On her 27th birthday, Tara discovered a lump in her left breast. After a series of terrible choices and bad mistakes, she found herself on a journey of self-discovery and self-reflection while awaiting her diagnosis. Don’t miss Tara McGowan Ross‘s brutally honest conversation about her life, as depicted in the memoir Nothing Will Be Different, and learn what it means to learn to live “before getting ready to die.”
About the book:
A neurotic party girl's coming-of-age memoir about learning to live before getting ready to die.
Tara has it pretty good: a nice job, a writing career, a forgiving boyfriend. She should be happy. Yet Tara can’t stay sober. She’s terrible at monogamy. Even her psychiatrist grows sick of her and stops returning her calls. She spends most of her time putting out social fires, barely pulling things off, and feeling sick and tired.

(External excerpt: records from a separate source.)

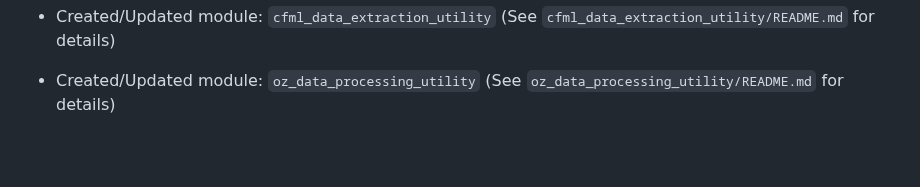
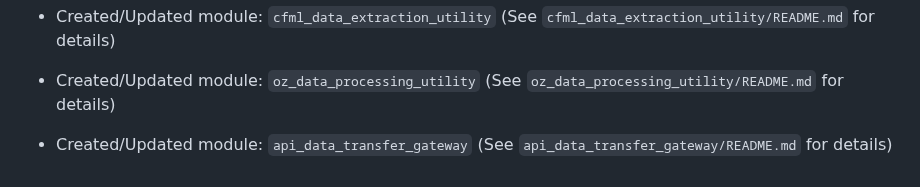
Before and after one commit to rachelsaputri/autoai, a Markdown page: README.md, the part around the change. Drawn GitHub-style; blank space fills up the shorter version.

Commit message:
feat(ai): autonomous polyglot update for 2 files [11:42:03]
Co-authored-by: BOTCAHX <tioclkp02@gmail.com>

```diff
--- a/README.md
+++ b/README.md
@@ -586,3 +586,5 @@
 - Created/Updated module: `cfml_data_extraction_utility` (See `cfml_data_extraction_utility/README.md` for details)
 
 - Created/Updated module: `oz_data_processing_utility` (See `oz_data_processing_utility/README.md` for details)
+
+- Created/Updated module: `api_data_transfer_gateway` (See `api_data_transfer_gateway/README.md` for details)
```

Then, in the autumn following her twenty-seventh birthday, an abnormal lump discovered in her left breast serves as the catalyst for a journey of rigorous self-questioning. Waiting on a diagnosis, she begins an intellectual assessment of her life, desperate to justify a short existence full of dumb choices. Armed with her philosophy degree and angry determination, she attacks each issue in her life as the days creep by and winds up writing a searingly honest memoir about learning to live before getting ready to die.